Task description:
Down to the last word, output the records below, skipping any images.

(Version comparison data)

-------------------------

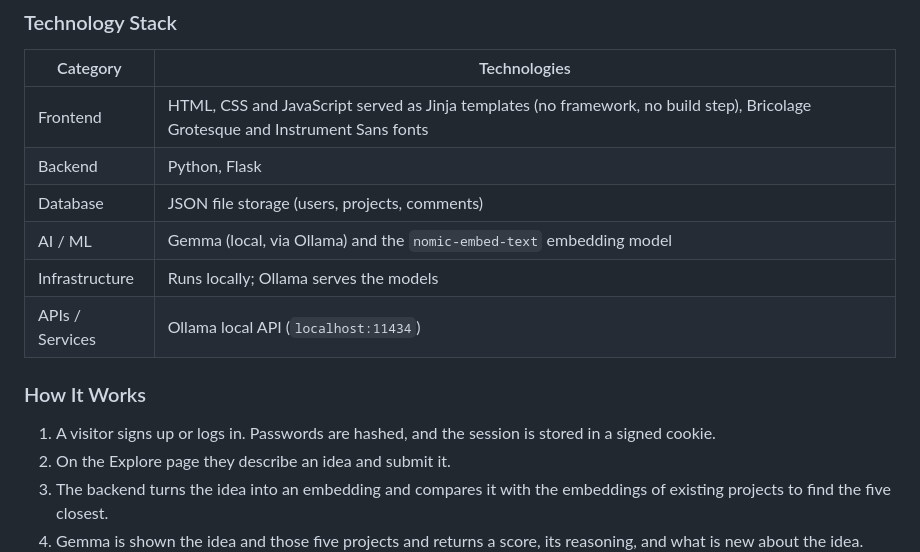
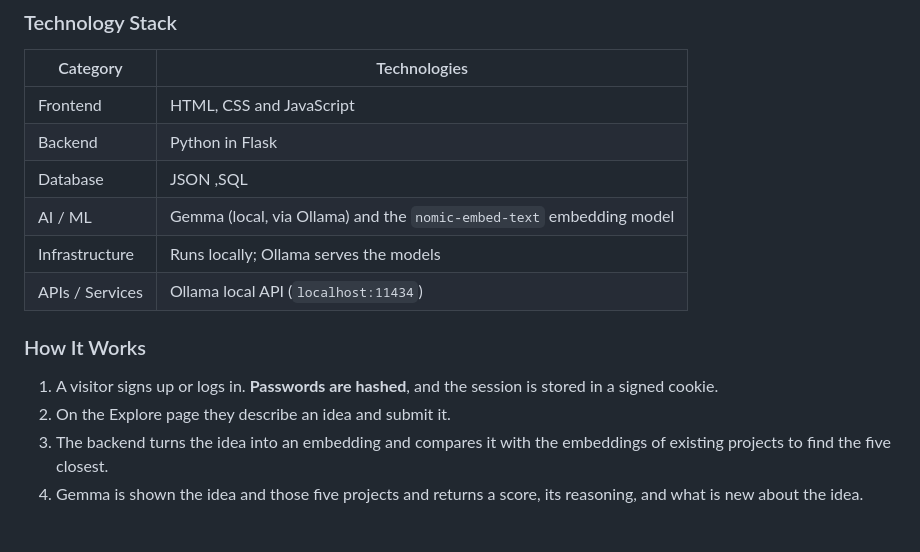
Before and after one commit to lakshanyailan/TESSERACT, a Markdown page: README.md, the part around the change. GitHub-like rendering; blank space fills up the shorter version.

```diff
--- a/README.md
+++ b/README.md
@@ -63,16 +63,16 @@ flowchart LR
 
 | Category        | Technologies |
 | --------------- | --------------------------- |
-| Frontend        | HTML, CSS and JavaScript served as Jinja templates (no framework, no build step), Bricolage Grotesque and Instrument Sans fonts |
-| Backend         | Python, Flask |
-| Database        | JSON file storage (users, projects, comments) |
+| Frontend        | HTML, CSS and JavaScript  |
+| Backend         | Python in Flask |
+| Database        | JSON ,SQL |
 | AI / ML         | Gemma (local, via Ollama) and the `nomic-embed-text` embedding model |
 | Infrastructure  | Runs locally; Ollama serves the models |
 | APIs / Services | Ollama local API (`localhost:11434`) |
 
 ### How It Works
 
-1. A visitor signs up or logs in. Passwords are hashed, and the session is stored in a signed cookie.
+1. A visitor signs up or logs in. **Passwords are hashed**, and the session is stored in a signed cookie.
 2. On the Explore page they describe an idea and submit it.
 3. The backend turns the idea into an embedding and compares it with the embeddings of existing projects to find the five closest.
 4. Gemma is shown the idea and those five projects and returns a score, its reasoning, and what is new about the idea.
```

-------------------------

Answer to the exercise:
Before and after one commit to lakshanyailan/TESSERACT, a Markdown page: README.md, the part around the change. GitHub-like rendering; blank space fills up the shorter version.

```diff
--- a/README.md
+++ b/README.md
@@ -63,16 +63,16 @@ flowchart LR
 
 | Category        | Technologies |
 | --------------- | --------------------------- |
-| Frontend        | HTML, CSS and JavaScript served as Jinja templates (no framework, no build step), Bricolage Grotesque and Instrument Sans fonts |
-| Backend         | Python, Flask |
-| Database        | JSON file storage (users, projects, comments) |
+| Frontend        | HTML, CSS and JavaScript  |
+| Backend         | Python in Flask |
+| Database        | JSON ,SQL |
 | AI / ML         | Gemma (local, via Ollama) and the `nomic-embed-text` embedding model |
 | Infrastructure  | Runs locally; Ollama serves the models |
 | APIs / Services | Ollama local API (`localhost:11434`) |
 
 ### How It Works
 
-1. A visitor signs up or logs in. Passwords are hashed, and the session is stored in a signed cookie.
+1. A visitor signs up or logs in. **Passwords are hashed**, and the session is stored in a signed cookie.
 2. On the Explore page they describe an idea and submit it.
 3. The backend turns the idea into an embedding and compares it with the embeddings of existing projects to find the five closest.
 4. Gemma is shown the idea and those five projects and returns a score, its reasoning, and what is new about the idea.
```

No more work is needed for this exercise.